wish I knew you better. Your mysteriousness was intriguing at first, but now it
is just frustrating. If things do not change, if I cannot make sense of your
touch and go ways, I am going to have to say goodbye - forever.
semicolon has been omitted entirely; it has been used superfluously. Kurt
Vonnegut hated it; Virginia Woolf adored it. And in the last two sentences, I
think I've technically used it properly. The problem is using a semicolon is
more of a stylistic decision than a grammatical one. It is also one form of
punctuation that is entirely unnecessary. According to Noah Lukeman, in A Dash of Style, which I am pulling my
information from, it is a punctuation best suited for the creative writer. But how is a writer to decide when to
embrace the semicolon?
comma, its uses are up for debate. The semicolon has been called the bridge between
the comma and the period and has several functions in writing. Its modern usage
was established by Italian painter and publisher Aldus Manutius. Lukeman explains the semicolon as a

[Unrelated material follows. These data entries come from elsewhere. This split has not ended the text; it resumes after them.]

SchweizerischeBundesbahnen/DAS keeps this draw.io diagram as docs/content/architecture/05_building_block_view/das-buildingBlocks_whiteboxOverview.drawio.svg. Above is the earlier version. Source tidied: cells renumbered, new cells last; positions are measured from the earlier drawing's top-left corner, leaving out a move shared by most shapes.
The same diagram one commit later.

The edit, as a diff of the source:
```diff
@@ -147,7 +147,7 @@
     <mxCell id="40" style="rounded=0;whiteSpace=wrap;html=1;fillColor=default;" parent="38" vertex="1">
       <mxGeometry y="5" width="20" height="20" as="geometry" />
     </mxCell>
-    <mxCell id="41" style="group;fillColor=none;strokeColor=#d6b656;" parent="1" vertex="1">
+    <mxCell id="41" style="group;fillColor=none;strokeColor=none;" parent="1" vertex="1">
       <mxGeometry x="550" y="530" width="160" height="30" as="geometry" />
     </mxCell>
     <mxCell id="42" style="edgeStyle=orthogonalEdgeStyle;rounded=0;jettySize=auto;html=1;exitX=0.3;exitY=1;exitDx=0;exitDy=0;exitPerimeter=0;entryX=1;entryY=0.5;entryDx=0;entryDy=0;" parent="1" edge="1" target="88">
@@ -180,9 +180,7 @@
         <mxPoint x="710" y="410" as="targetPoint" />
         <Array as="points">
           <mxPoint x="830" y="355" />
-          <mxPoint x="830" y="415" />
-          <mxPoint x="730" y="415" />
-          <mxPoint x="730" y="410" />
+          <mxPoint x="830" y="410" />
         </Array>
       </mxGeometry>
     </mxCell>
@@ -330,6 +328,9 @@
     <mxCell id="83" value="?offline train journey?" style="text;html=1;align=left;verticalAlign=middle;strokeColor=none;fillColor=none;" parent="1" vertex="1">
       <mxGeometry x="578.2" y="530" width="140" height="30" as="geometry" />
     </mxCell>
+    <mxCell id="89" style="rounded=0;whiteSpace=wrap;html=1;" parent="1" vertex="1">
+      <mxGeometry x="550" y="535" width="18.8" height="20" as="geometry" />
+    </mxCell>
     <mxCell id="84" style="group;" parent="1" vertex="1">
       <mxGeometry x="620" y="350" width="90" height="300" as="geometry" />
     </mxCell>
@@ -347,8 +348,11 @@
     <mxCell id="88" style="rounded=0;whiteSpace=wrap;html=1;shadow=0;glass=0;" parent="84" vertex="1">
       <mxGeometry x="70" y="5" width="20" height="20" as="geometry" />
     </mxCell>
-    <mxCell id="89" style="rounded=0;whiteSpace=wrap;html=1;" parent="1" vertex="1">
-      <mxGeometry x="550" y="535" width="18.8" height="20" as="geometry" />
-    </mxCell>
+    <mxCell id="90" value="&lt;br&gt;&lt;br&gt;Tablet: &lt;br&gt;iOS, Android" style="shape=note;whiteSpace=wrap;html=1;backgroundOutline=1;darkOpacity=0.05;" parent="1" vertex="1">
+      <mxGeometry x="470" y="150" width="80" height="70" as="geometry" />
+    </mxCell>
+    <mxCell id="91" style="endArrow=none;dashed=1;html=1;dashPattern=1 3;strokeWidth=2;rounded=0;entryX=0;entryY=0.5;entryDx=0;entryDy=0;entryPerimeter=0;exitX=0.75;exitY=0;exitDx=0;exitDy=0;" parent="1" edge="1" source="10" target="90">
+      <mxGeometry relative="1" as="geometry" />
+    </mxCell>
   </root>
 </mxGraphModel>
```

luxury that elevates from the utilitarian, and that your use of it can reveal a
lot about you. Over-users, for instance, are likely to be more prose than plot
the semicolon can slow the pace of your writing and give it an artistic edge.

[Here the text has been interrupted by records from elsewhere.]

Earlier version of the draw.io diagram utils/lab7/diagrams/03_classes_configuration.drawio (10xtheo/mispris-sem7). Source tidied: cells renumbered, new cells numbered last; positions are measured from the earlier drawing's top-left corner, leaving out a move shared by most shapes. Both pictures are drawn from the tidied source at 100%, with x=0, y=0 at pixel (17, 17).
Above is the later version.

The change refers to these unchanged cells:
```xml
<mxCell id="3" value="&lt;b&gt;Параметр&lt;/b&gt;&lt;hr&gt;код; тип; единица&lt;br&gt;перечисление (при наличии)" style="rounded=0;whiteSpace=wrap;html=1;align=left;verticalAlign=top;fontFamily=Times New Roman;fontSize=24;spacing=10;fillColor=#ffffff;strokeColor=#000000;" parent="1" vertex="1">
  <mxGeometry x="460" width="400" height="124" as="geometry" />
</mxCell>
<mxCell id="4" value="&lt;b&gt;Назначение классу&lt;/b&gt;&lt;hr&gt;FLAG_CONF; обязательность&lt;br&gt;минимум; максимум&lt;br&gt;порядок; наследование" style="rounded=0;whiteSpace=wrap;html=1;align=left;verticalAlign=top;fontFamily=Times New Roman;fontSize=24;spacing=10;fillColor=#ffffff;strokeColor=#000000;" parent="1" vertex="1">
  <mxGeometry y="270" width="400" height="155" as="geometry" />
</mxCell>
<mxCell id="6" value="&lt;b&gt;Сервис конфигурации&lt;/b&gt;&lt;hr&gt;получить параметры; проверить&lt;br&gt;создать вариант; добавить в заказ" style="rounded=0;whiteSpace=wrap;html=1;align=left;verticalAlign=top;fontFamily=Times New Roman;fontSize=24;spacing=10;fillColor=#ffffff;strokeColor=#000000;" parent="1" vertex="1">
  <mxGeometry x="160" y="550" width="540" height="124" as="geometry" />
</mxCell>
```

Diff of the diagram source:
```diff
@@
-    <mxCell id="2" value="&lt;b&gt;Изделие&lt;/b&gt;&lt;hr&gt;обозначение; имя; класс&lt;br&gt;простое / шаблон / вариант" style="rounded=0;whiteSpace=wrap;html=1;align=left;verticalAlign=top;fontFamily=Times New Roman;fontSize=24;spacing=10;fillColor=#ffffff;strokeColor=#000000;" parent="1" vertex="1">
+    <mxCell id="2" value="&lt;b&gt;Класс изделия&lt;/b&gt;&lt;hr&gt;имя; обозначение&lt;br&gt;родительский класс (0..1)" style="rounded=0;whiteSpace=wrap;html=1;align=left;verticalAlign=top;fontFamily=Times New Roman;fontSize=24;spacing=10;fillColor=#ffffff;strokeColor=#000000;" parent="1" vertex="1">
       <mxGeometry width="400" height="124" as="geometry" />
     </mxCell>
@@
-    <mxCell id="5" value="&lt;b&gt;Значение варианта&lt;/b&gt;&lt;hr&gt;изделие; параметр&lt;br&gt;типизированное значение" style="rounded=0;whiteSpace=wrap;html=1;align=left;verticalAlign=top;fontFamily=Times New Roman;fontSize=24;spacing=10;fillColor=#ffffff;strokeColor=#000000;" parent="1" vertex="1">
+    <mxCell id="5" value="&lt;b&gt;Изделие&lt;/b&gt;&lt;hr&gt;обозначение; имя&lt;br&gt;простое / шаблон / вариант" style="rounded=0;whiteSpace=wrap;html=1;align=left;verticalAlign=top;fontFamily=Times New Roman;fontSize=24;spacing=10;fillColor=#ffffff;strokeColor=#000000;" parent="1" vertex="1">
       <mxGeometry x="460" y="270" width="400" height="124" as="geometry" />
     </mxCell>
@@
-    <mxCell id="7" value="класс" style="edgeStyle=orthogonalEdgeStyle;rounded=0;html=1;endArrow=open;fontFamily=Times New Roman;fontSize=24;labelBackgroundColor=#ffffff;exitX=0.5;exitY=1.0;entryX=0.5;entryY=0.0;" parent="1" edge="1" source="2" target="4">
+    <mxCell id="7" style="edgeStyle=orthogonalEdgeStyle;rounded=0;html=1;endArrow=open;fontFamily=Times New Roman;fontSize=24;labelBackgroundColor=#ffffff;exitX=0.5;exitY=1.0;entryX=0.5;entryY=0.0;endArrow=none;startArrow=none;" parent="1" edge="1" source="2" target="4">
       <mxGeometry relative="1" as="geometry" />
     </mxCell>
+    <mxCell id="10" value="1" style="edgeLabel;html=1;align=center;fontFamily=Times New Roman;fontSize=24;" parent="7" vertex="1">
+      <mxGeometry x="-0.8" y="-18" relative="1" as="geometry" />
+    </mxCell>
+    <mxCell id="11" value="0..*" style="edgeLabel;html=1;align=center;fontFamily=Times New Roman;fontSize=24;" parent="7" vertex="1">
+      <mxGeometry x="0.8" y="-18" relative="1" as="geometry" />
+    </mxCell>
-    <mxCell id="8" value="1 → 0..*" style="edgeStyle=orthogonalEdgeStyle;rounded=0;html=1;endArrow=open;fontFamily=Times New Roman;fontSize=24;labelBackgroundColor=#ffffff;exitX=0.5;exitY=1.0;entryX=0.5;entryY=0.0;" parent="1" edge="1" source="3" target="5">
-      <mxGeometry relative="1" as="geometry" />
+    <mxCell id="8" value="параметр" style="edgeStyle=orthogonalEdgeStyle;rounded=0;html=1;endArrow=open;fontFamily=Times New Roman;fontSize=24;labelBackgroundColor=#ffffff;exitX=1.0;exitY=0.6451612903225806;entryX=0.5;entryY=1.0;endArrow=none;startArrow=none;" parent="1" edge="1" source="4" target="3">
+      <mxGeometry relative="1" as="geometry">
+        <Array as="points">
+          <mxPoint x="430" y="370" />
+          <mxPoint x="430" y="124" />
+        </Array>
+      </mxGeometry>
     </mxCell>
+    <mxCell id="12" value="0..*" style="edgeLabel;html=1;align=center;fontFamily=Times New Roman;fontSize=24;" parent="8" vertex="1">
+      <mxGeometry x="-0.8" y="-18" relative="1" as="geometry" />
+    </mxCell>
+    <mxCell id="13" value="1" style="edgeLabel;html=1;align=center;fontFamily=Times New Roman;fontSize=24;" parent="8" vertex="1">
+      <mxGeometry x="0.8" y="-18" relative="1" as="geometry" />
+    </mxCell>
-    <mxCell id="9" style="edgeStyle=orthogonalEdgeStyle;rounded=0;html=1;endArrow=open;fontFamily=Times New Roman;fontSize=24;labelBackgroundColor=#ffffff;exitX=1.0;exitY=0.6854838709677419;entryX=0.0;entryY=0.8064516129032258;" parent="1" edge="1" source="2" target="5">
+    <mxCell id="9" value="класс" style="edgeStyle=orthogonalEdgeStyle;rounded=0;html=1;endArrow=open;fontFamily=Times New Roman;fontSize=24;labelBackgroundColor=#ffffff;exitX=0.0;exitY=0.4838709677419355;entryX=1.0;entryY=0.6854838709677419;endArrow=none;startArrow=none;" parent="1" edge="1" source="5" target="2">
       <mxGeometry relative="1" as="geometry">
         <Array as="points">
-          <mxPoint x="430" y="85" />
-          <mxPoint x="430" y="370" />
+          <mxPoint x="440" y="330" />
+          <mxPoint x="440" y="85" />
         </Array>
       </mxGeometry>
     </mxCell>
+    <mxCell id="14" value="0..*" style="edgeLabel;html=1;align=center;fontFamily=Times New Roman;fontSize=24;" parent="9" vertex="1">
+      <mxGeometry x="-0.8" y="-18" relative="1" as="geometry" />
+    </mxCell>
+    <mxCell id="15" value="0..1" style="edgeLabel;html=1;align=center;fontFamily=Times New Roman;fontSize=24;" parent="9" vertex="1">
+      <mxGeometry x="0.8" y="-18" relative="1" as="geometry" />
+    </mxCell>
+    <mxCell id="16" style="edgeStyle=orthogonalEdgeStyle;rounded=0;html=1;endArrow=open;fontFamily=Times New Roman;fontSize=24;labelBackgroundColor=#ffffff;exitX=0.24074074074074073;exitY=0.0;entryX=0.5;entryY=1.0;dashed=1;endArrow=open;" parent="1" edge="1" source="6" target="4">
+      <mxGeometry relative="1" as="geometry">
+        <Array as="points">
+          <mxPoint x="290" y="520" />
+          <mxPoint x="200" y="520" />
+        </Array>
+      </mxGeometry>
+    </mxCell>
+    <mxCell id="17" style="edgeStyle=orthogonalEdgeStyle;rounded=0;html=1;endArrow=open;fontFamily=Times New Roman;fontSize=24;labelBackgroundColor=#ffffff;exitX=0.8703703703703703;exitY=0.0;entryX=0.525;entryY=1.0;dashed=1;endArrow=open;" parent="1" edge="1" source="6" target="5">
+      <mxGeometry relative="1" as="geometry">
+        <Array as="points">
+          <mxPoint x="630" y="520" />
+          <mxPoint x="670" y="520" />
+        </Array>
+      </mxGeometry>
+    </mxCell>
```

But one has to be careful to use it rightly, else she looks amateur.
Here are a
couple writers' views on the semicolon:
you get a glimpse of a semicolon coming, a few lines farther on, and it is like
climbing a steep path through woods and seeing a wooden bench just at a bend in

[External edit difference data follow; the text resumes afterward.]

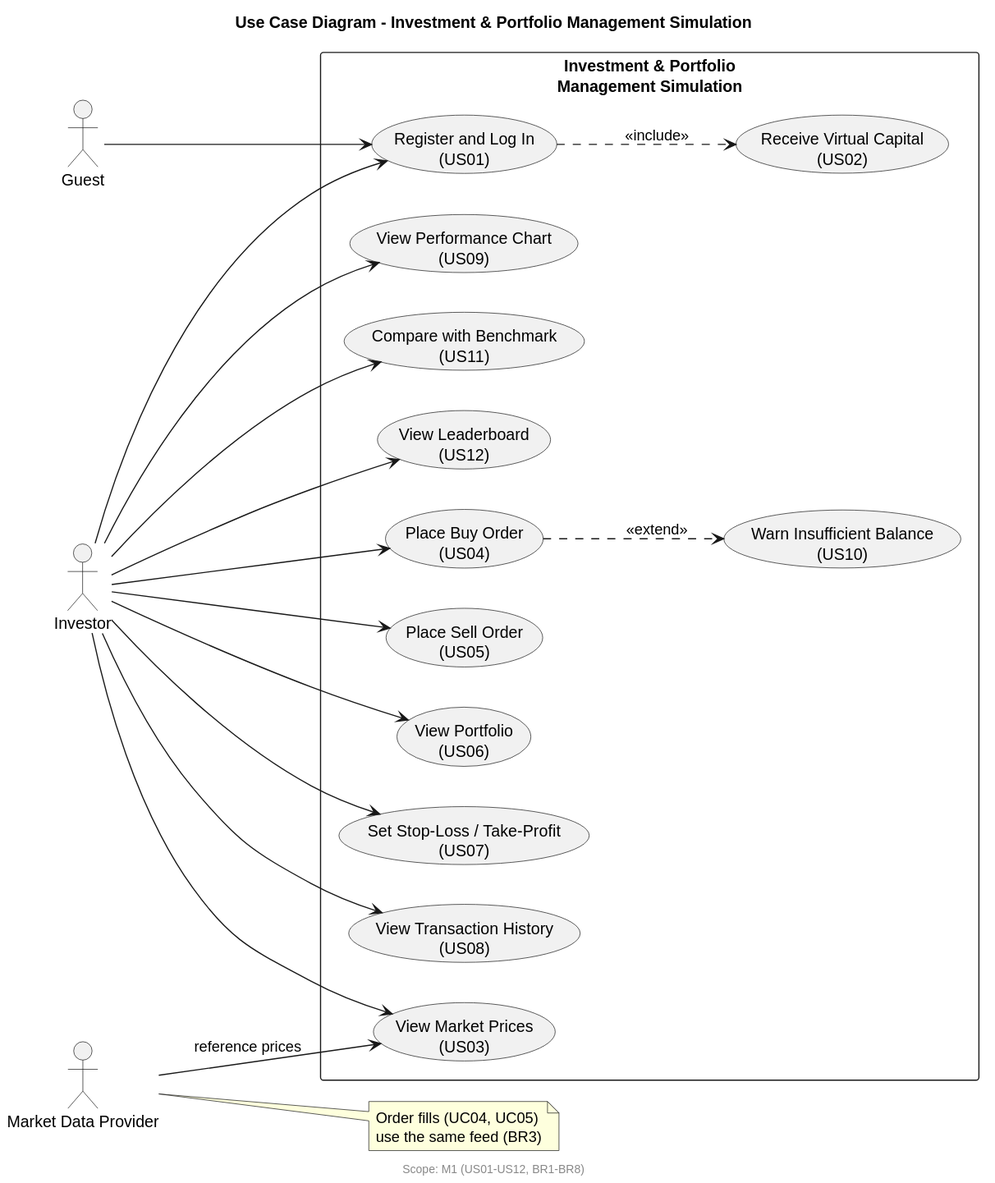
Before: docs/diagrams/use-case-diagram.svg, a diagram exported from PlantUML (SE-FDA-NEU-AI66B/AI66B-Group-5-A4-Investment-and-Portfolio-Management-Simulation).
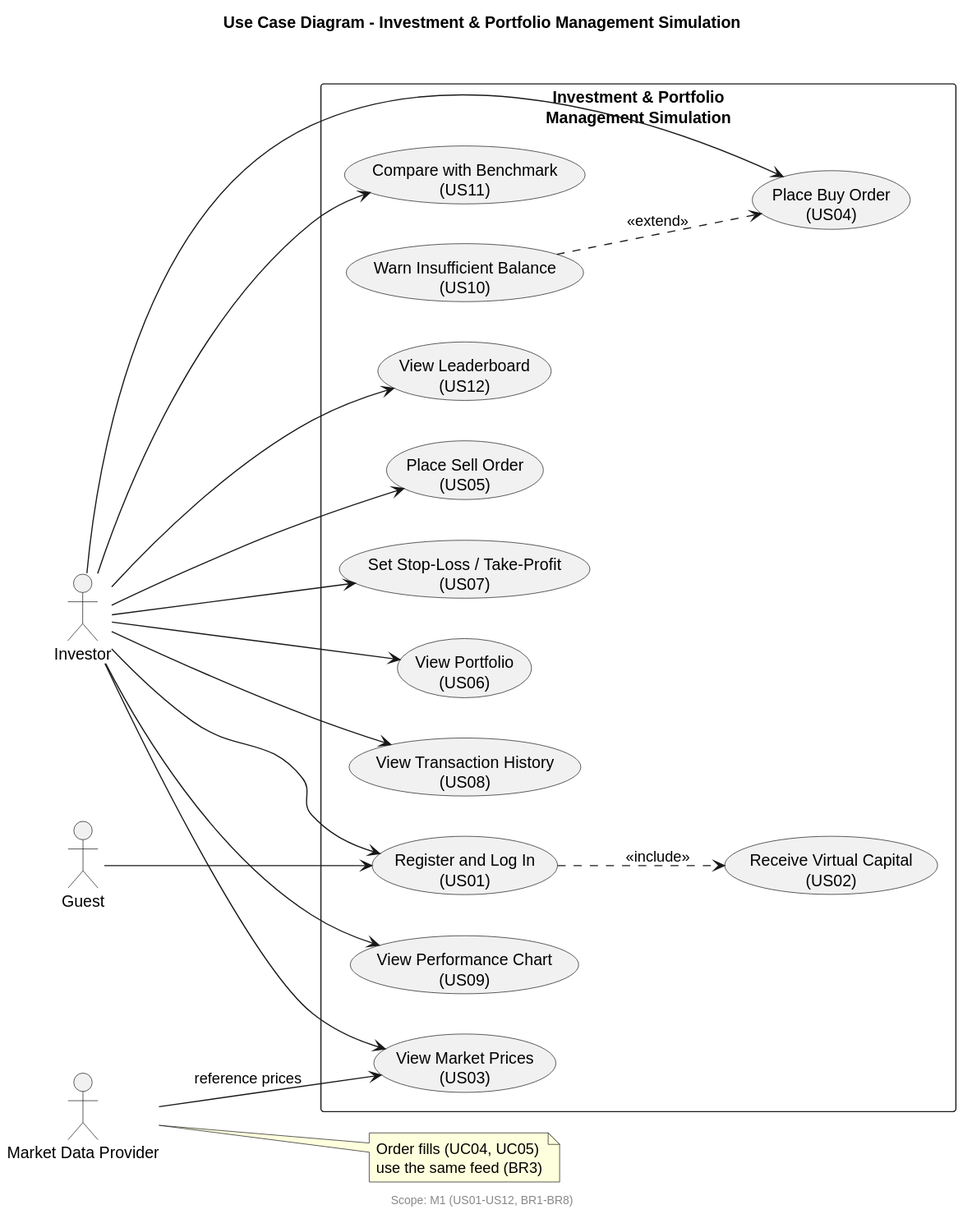
After the change.

Commit message:
docs: update use-case diagram

The edit, as a diff of the source:
```diff
@@ -12,12 +12,12 @@
   usecase "Receive Virtual Capital\n(US02)" as UC02
   usecase "View Market Prices\n(US03)" as UC03
   usecase "Place Buy Order\n(US04)" as UC04
+  usecase "Warn Insufficient Balance\n(US10)" as UC10
   usecase "Place Sell Order\n(US05)" as UC05
+  usecase "Set Stop-Loss / Take-Profit\n(US07)" as UC07
   usecase "View Portfolio\n(US06)" as UC06
-  usecase "Set Stop-Loss / Take-Profit\n(US07)" as UC07
   usecase "View Transaction History\n(US08)" as UC08
   usecase "View Performance Chart\n(US09)" as UC09
-  usecase "Warn Insufficient Balance\n(US10)" as UC10
   usecase "Compare with Benchmark\n(US11)" as UC11
   usecase "View Leaderboard\n(US12)" as UC12
 }
@@ -35,7 +35,7 @@
 Investor --> UC12
 
 UC01 ..> UC02 : <<include>>
-UC04 ..> UC10 : <<extend>>
+UC10 ..> UC04 : <<extend>>
 
 MarketData --> UC03 : reference prices
 note right of MarketData
```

the road ahead, a place where you can expect to sit for a moment, catching your
breath. - Lewis Thomas
Here is a
lesson in creative writing. First rule: Do not use semicolons. They are
transvestite hermaphrodites representing absolutely nothing. All they do is
show you've been to college. - Kurt
What is your
relationship to the semicolon?